"to issue writs of execution or other final process or to use such other powers and proceedings as might be in accordance with law, to enforce the judgments and decrees aforesaid."
Acting under this law, the marshal reported this sale to the district court, and that court made an order of confirmation. The appellants here applied to the circuit court for a rule on the marshal to make a report of his sale to that court, which application was refused.
They now appealed from these orders of the circuit and district courts and sought their reversal on the ground that the district court had no power to act in the matter of the confirmation of the sale, and that it properly belonged to the circuit court.
MR. JUSTICE MILLER delivered the opinion of the Court.
The decision of this question must depend upon the construction of the Act of March 3, 1863, [Footnote 1] for without that act,
it is very clear that the jurisdiction belonged to the circuit court. We have on a former occasion given a construction of that act from which we see no reason to depart. In the case Bronson v. La Crosse Railroad Co., [Footnote 2] we held that the powers conferred by this act on the district courts were only such as were necessary to control the ministerial duties of officers in the execution of final powers, and that if other powers became necessary, recourse must be had to the circuit court.
The act of confirming or setting aside a sale made by a commissioner in chancery often involves the exercise of judgment and discretion as delicate as that called for by any function which belongs to the court.
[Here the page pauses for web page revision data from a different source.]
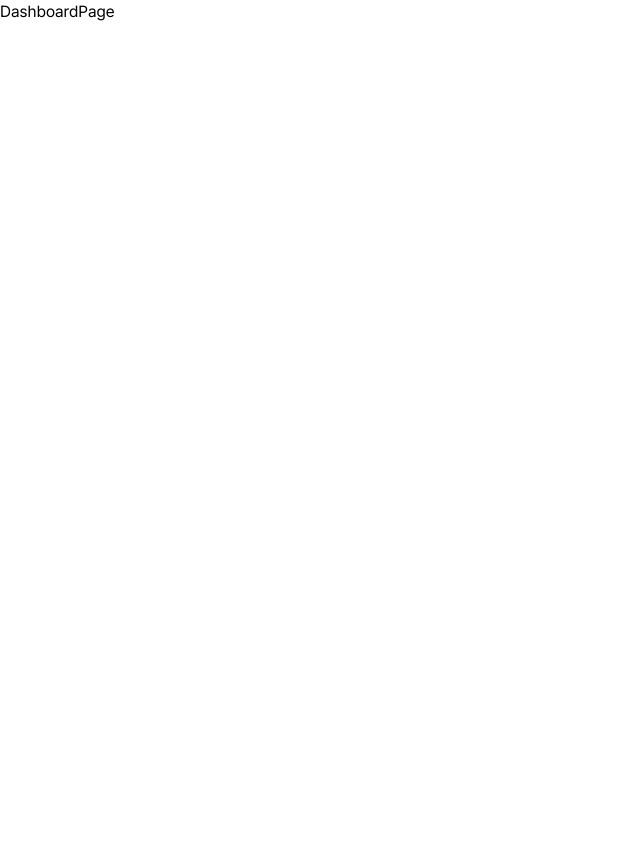
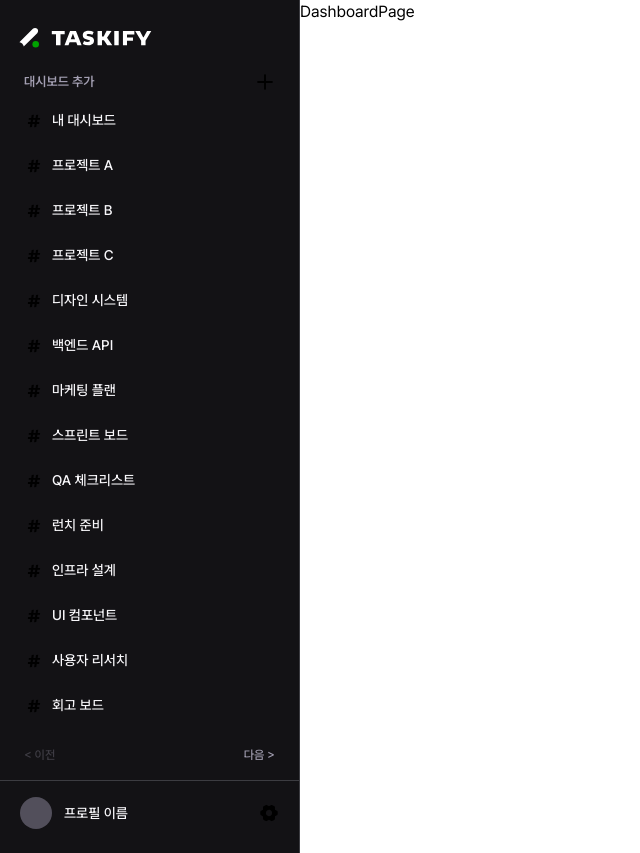
Before and after one commit to part3-5team/Taskify, a Next.js app: page /dashboard/1 in a window 1280 px wide. Shown: the whole page, without its empty margins (0-640 px from the left). Before the commit the page ends 800 px from the top, so only its background shows below. Built offline with nearby package versions, Linux system fonts and the light colour scheme.

Commit message:
feat: sidebar ui 및 global navigation 제작

```diff
--- a/app/(dashboard)/layout.tsx
+++ b/app/(dashboard)/layout.tsx
@@ -1,7 +1,10 @@
-export default function DashboarLayout({
-  children,
-}: {
-  children: React.ReactNode
-}) {
-  return <section>{children}</section>
+import SideMenu from '@/components/common/SideMenu/SideMenu'
+
+export default function DashboardLayout({ children }: { children: React.ReactNode }) {
+  return (
+    <div className="flex">
+      <SideMenu />
+      <main className="flex-1">{children}</main>
+    </div>
+  )
 }
--- /dev/null
+++ b/components/common/SideMenu/SideMenu.tsx
@@ -0,0 +1,122 @@
+'use client'
+
+import { useState } from 'react'
+import Link from 'next/link'
+import Logo from '@/assets/imgs/img_Logo.svg'
+import HashIcon from '@/assets/icons/ic_hash.svg'
+import PlusIcon from '@/assets/icons/ic_plus.svg'
+import SettingIcon from '@/assets/icons/ic_setting.svg'
+
+interface NavItem {
+  label: string
+  href: string
+}
+
+const ITEMS_PER_PAGE = 14
+
+// 대시보드 목록 나중에 불러올거 대비하여 구조 설정, 임시 mock데이터 넣어놨어용
+const NAV_ITEMS: NavItem[] = [
+  { label: '내 대시보드', href: '/mydashboard' },
+  { label: '프로젝트 A', href: '/dashboard/1' },
+  { label: '프로젝트 B', href: '/dashboard/2' },
+  { label: '프로젝트 C', href: '/dashboard/3' },
+  { label: '디자인 시스템', href: '/dashboard/4' },
+  { label: '백엔드 API', href: '/dashboard/5' },
+  { label: '마케팅 플랜', href: '/dashboard/6' },
+  { label: '스프린트 보드', href: '/dashboard/7' },
+  { label: 'QA 체크리스트', href: '/dashboard/8' },
+  { label: '런치 준비', href: '/dashboard/9' },
+  { label: '인프라 설계', href: '/dashboard/10' },
+  { label: 'UI 컴포넌트', href: '/dashboard/11' },
+  { label: '사용자 리서치', href: '/dashboard/12' },
+  { label: '회고 보드', href: '/dashboard/13' },
+  { label: '로드맵 2025', href: '/dashboard/14' },
+  { label: '팀 온보딩', href: '/dashboard/15' },
+  { label: '버그 트래커', href: '/dashboard/16' },
+  { label: '릴리즈 노트', href: '/dashboard/17' },
+]
+
+export default function SideMenu() {
+  const [page, setPage] = useState(1)
+  const totalPages = Math.ceil(NAV_ITEMS.length / ITEMS_PER_PAGE)
+  const pagedItems = NAV_ITEMS.slice((page - 1) * ITEMS_PER_PAGE, page * ITEMS_PER_PAGE)
+
+  return (
+    <aside className="flex flex-col w-[300px] min-h-screen border-r border-gray-900 bg-black-500 py-2">
+      {/* 로고 부분 */}
+      <div className="px-1 pb-1 border-gray-900">
+        <Link href="/mydashboard">
+          <Logo className="w-40 h-15" />
+        </Link>
+      </div>
+
+      {/* 대시보드 목록 헤더 (대시보드 추가 +) */}
+      <div className="flex items-center justify-between px-6 pb-1">
+        <span className="text-sm-13-semibold text-gray-400">
+          대시보드 추가
+        </span>
+        <button
+          type="button"
+          aria-label="대시보드 추가"
+          className="flex items-center justify-center text-gray-400 hover:text-gray-100 bg-transparent border-none cursor-pointer"
+        >
+          <PlusIcon className="w-5 h-5 text-gray-400" />
+        </button>
+      </div>
+
+      {/* 네비게이션 */}
+      <nav className="flex-1 mt-1">
+        <ul className="list-none m-0 p-0">
+          {pagedItems.map((item, index) => (
+            <li key={index} className="mb-1">
+              <Link
+                href={item.href}
+                className="flex items-center gap-2 px-6 py-2.5 text-md-14-medium text-gray-100 no-underline hover:bg-black-300 hover:text-gray-100"
+              >
+                <HashIcon className="w-5 h-5 shrink-0" />
+                {item.label}
+              </Link>
+            </li>
+          ))}
+        </ul>
+      </nav>
+
+      {/* 페이지네이션 */}
+      <div className="flex items-center justify-between px-6 py-4 text-xs-12-medium text-gray-400">
+        <button
+          type="button"
+          onClick={() => setPage((p) => Math.max(1, p - 1))}
+          disabled={page === 1}
+          className="bg-transparent border-none cursor-pointer text-gray-400 hover:text-gray-100 disabled:opacity-30 disabled:cursor-not-allowed"
+        >
+          &lt; 이전
+        </button>
+        <button
+          type="button"
+          onClick={() => setPage((p) => Math.min(totalPages, p + 1))}
+          disabled={page === totalPages}
+          className="bg-transparent border-none cursor-pointer text-gray-400 hover:text-gray-100 disabled:opacity-30 disabled:cursor-not-allowed"
+        >
+          다음 &gt;
+        </button>
+      </div>
+
+      {/* 하단 프로필 */}
+      <div className="border-t border-gray-900 px-5 py-4 flex items-center gap-3">
+        {/* 임시 프로필 이미지 */}
+        <div className="w-8 h-8 rounded-full bg-gray-700 shrink-0" />
+        <span className="flex-1 text-md-14-medium text-gray-100">
+          프로필 이름
+        </span>
+        {/* 설정 아이콘 */}
+        <button
+          type="button"
+          aria-label="설정"
+          className="flex items-center justify-center text-gray-400 hover:text-gray-100 bg-transparent border-none cursor-pointer shrink-0"
+        >
+          <SettingIcon className="w-5 h-5" />
+        </button>
+      </div>
+    </aside>
+  )
+}
```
In the case before us, over forty exceptions were taken to the marshal's report of the sale by three different parties who resisted its confirmation, and the court delivered an elaborate opinion on the matter involved in these exceptions when they were under consideration on the first sale. This strongly illustrates the fact that judicial judgment may be called into exercise by the action of the court.
In the case of Blossom v. Railroad Co., [Footnote 3] we held that the confirmation or rejection of a sale under a chancery decree required the exercise of such judicial discretion, and therefore an appeal could be taken to this Court from such an order.
These principles must control the case before us. They lead to the conclusion that the action of the district court complained of by appellants was without authority and must be set aside, and that this case must be remanded to the circuit court with directions to enter a rule against the marshal who made the sale to report it to that court for further proceedings not inconsistent with this opinion.
At the same time with this appeal was heard an appeal, on the same record, by the opposite party, Soutter & Knapp,
who were complainants in the court below. They had appealed from the original decree of foreclosure on the ground that it did not include certain property which they were entitled to have sold under the mortgage. Upon the questions involved in that appeal, the members of the Court who heard the argument -- which was by the same counsel as the appeal by the other side, their positions only as respected appellant and appellee being reversed -- were equally divided in opinion, and the decree and orders complained of were therefore affirmed.
The language of which is given above, in the statement of the case. -- REP.
68 U. S. 1 Wall. 405.
68 U. S. 1 Wall. 655.